* [Task to complete]
A word-for-word copy of the data, with no images, is the required answer.

* [Extracted records]

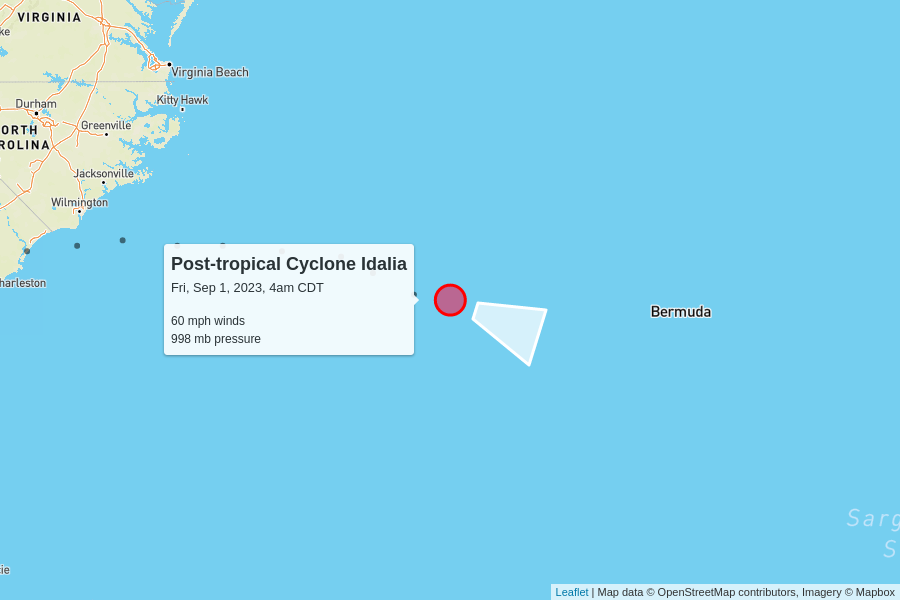
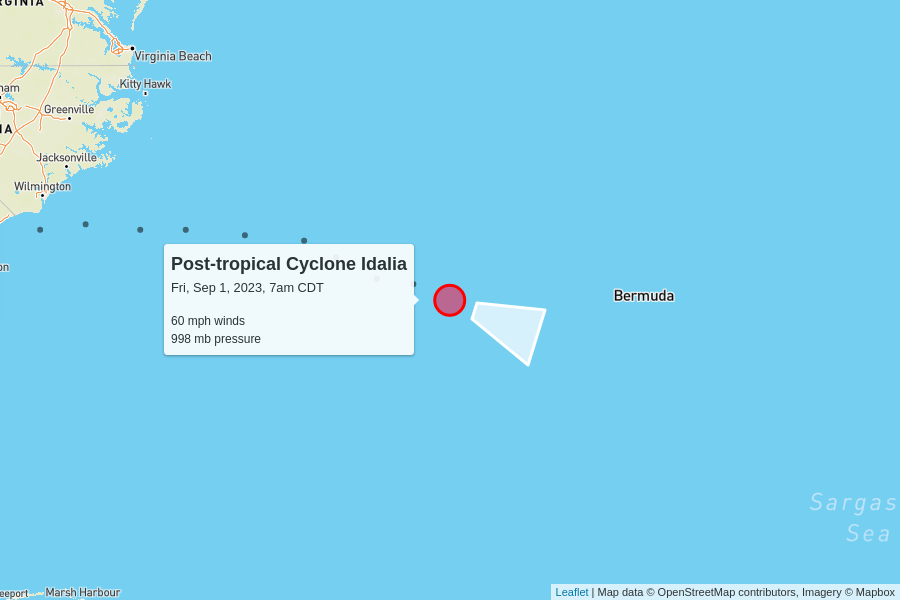
automatic update

diff --git a/docs/index.html b/docs/index.html
@@ -99,6 +99,50 @@
       <tr>
         <td colspan="6" class="storm category-0" >
           <h2>
+            Post-tropical Cyclone Idalia
+            <p class="updated">last updated <span data-time>2023-09-01T12:00:00.000Z</span></p>
+          </h2>
+        </td>
+      </tr>
+      
+      <tr>
+        <th class="spacer"></th>
+        <th>wind speed</th>
+        <th>central pressure</th>
+        <th>movement</th>
+        <th>data (CSV)</th>
+        <th>National Hurricane Center</th>
+      </tr>
+      <tr>
+        <td class="spacer"></td>
+        <td>60 mph</td>
+        <td>998 mb</td>
+        <td>
+          16 mph to the east-southeast
+          <br/>
+          <span style="display: inline-block; font-size: 1.5em; transform: rotate(110deg);">↑</span>
+        </td>
+        <td><a href="https://raw.githubusercontent.com/mgwalker/atlantic-hurricanes/main/data/csv/AL102023.csv">AL102023.csv</a></td>
+        <td><a href="https://www.nhc.noaa.gov/archive/2023/IDALIA.shtml?">NHC advisories</a></td>
+      </tr>
+      <tr id="storm_AL102023" >
+        <td class="spacer">
+        <td colspan="5">
+          <figure>
+            <img src="AL102023.png">
+            <figcaption>
+              Map data &copy; <a href="https://www.openstreetmap.org/copyright">OpenStreetMap</a> contributors,
+              Imagery &copy; <a href="https://www.mapbox.com/">Mapbox</a> |
+              <a href="https://www.mapbox.com/map-feedback/" target="_blank">Improve this map</a>
+            </figcaption>
+          </figure>
+        </td>
+      </tr>
+      
+
+      <tr>
+        <td colspan="6" class="storm category-0" >
+          <h2>
             Tropical Depression Gert
             <p class="updated">last updated <span data-time>2023-09-01T09:00:00.000Z</span></p>
           </h2>
@@ -174,50 +218,6 @@
         <td colspan="5">
           <figure>
             <img src="AL082023.png">
-            <figcaption>
-              Map data &copy; <a href="https://www.openstreetmap.org/copyright">OpenStreetMap</a> contributors,
-              Imagery &copy; <a href="https://www.mapbox.com/">Mapbox</a> |
-              <a href="https://www.mapbox.com/map-feedback/" target="_blank">Improve this map</a>
-            </figcaption>
-          </figure>
-        </td>
-      </tr>
-      
-
-      <tr>
-        <td colspan="6" class="storm category-0" >
-          <h2>
-            Post-tropical Cyclone Idalia
-            <p class="updated">last updated <span data-time>2023-09-01T09:00:00.000Z</span></p>
-          </h2>
-        </td>
-      </tr>
-      
-      <tr>
-        <th class="spacer"></th>
-        <th>wind speed</th>
-        <th>central pressure</th>
-        <th>movement</th>
-        <th>data (CSV)</th>
-        <th>National Hurricane Center</th>
-      </tr>
-      <tr>
-        <td class="spacer"></td>
-        <td>60 mph</td>
-        <td>998 mb</td>
-        <td>
-          16 mph to the east-southeast
-          <br/>
-          <span style="display: inline-block; font-size: 1.5em; transform: rotate(110deg);">↑</span>
-        </td>
-        <td><a href="https://raw.githubusercontent.com/mgwalker/atlantic-hurricanes/main/data/csv/AL102023.csv">AL102023.csv</a></td>
-        <td><a href="https://www.nhc.noaa.gov/archive/2023/IDALIA.shtml?">NHC advisories</a></td>
-      </tr>
-      <tr id="storm_AL102023" >
-        <td class="spacer">
-        <td colspan="5">
-          <figure>
-            <img src="AL102023.png">
             <figcaption>
               Map data &copy; <a href="https://www.openstreetmap.org/copyright">OpenStreetMap</a> contributors,
               Imagery &copy; <a href="https://www.mapbox.com/">Mapbox</a> |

* [Exercise output]
automatic update

diff --git a/docs/index.html b/docs/index.html
@@ -99,6 +99,50 @@
       <tr>
         <td colspan="6" class="storm category-0" >
           <h2>
+            Post-tropical Cyclone Idalia
+            <p class="updated">last updated <span data-time>2023-09-01T12:00:00.000Z</span></p>
+          </h2>
+        </td>
+      </tr>
+      
+      <tr>
+        <th class="spacer"></th>
+        <th>wind speed</th>
+        <th>central pressure</th>
+        <th>movement</th>
+        <th>data (CSV)</th>
+        <th>National Hurricane Center</th>
+      </tr>
+      <tr>
+        <td class="spacer"></td>
+        <td>60 mph</td>
+        <td>998 mb</td>
+        <td>
+          16 mph to the east-southeast
+          <br/>
+          <span style="display: inline-block; font-size: 1.5em; transform: rotate(110deg);">↑</span>
+        </td>
+        <td><a href="https://raw.githubusercontent.com/mgwalker/atlantic-hurricanes/main/data/csv/AL102023.csv">AL102023.csv</a></td>
+        <td><a href="https://www.nhc.noaa.gov/archive/2023/IDALIA.shtml?">NHC advisories</a></td>
+      </tr>
+      <tr id="storm_AL102023" >
+        <td class="spacer">
+        <td colspan="5">
+          <figure>
+            <img src="AL102023.png">
+            <figcaption>
+              Map data &copy; <a href="https://www.openstreetmap.org/copyright">OpenStreetMap</a> contributors,
+              Imagery &copy; <a href="https://www.mapbox.com/">Mapbox</a> |
+              <a href="https://www.mapbox.com/map-feedback/" target="_blank">Improve this map</a>
+            </figcaption>
+          </figure>
+        </td>
+      </tr>
+      
+
+      <tr>
+        <td colspan="6" class="storm category-0" >
+          <h2>
             Tropical Depression Gert
             <p class="updated">last updated <span data-time>2023-09-01T09:00:00.000Z</span></p>
           </h2>
@@ -174,50 +218,6 @@
         <td colspan="5">
           <figure>
             <img src="AL082023.png">
-            <figcaption>
-              Map data &copy; <a href="https://www.openstreetmap.org/copyright">OpenStreetMap</a> contributors,
-              Imagery &copy; <a href="https://www.mapbox.com/">Mapbox</a> |
-              <a href="https://www.mapbox.com/map-feedback/" target="_blank">Improve this map</a>
-            </figcaption>
-          </figure>
-        </td>
-      </tr>
-      
-
-      <tr>
-        <td colspan="6" class="storm category-0" >
-          <h2>
-            Post-tropical Cyclone Idalia
-            <p class="updated">last updated <span data-time>2023-09-01T09:00:00.000Z</span></p>
-          </h2>
-        </td>
-      </tr>
-      
-      <tr>
-        <th class="spacer"></th>
-        <th>wind speed</th>
-        <th>central pressure</th>
-        <th>movement</th>
-        <th>data (CSV)</th>
-        <th>National Hurricane Center</th>
-      </tr>
-      <tr>
-        <td class="spacer"></td>
-        <td>60 mph</td>
-        <td>998 mb</td>
-        <td>
-          16 mph to the east-southeast
-          <br/>
-          <span style="display: inline-block; font-size: 1.5em; transform: rotate(110deg);">↑</span>
-        </td>
-        <td><a href="https://raw.githubusercontent.com/mgwalker/atlantic-hurricanes/main/data/csv/AL102023.csv">AL102023.csv</a></td>
-        <td><a href="https://www.nhc.noaa.gov/archive/2023/IDALIA.shtml?">NHC advisories</a></td>
-      </tr>
-      <tr id="storm_AL102023" >
-        <td class="spacer">
-        <td colspan="5">
-          <figure>
-            <img src="AL102023.png">
             <figcaption>
               Map data &copy; <a href="https://www.openstreetmap.org/copyright">OpenStreetMap</a> contributors,
               Imagery &copy; <a href="https://www.mapbox.com/">Mapbox</a> |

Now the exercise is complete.